*** Supplied records

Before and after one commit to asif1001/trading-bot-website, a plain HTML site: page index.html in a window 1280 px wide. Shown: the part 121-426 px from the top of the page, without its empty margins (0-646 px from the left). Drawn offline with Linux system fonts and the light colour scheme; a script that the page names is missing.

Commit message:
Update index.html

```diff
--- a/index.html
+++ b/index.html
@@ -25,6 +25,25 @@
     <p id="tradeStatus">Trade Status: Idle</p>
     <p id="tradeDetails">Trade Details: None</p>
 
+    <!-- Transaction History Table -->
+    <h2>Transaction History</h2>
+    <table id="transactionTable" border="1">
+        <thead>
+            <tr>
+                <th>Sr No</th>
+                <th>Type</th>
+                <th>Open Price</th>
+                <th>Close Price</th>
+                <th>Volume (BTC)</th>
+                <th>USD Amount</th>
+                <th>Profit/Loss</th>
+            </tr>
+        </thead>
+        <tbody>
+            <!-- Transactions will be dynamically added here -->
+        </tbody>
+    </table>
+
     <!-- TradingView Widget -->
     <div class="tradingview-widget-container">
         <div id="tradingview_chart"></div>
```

******

> [Your goal]: The records above need to be written out once more, exactly.

> [Answer for the task]:
Before and after one commit to asif1001/trading-bot-website, a plain HTML site: page index.html in a window 1280 px wide. Shown: the part 121-426 px from the top of the page, without its empty margins (0-646 px from the left). Drawn offline with Linux system fonts and the light colour scheme; a script that the page names is missing.

Commit message:
Update index.html

```diff
--- a/index.html
+++ b/index.html
@@ -25,6 +25,25 @@
     <p id="tradeStatus">Trade Status: Idle</p>
     <p id="tradeDetails">Trade Details: None</p>
 
+    <!-- Transaction History Table -->
+    <h2>Transaction History</h2>
+    <table id="transactionTable" border="1">
+        <thead>
+            <tr>
+                <th>Sr No</th>
+                <th>Type</th>
+                <th>Open Price</th>
+                <th>Close Price</th>
+                <th>Volume (BTC)</th>
+                <th>USD Amount</th>
+                <th>Profit/Loss</th>
+            </tr>
+        </thead>
+        <tbody>
+            <!-- Transactions will be dynamically added here -->
+        </tbody>
+    </table>
+
     <!-- TradingView Widget -->
     <div class="tradingview-widget-container">
         <div id="tradingview_chart"></div>
```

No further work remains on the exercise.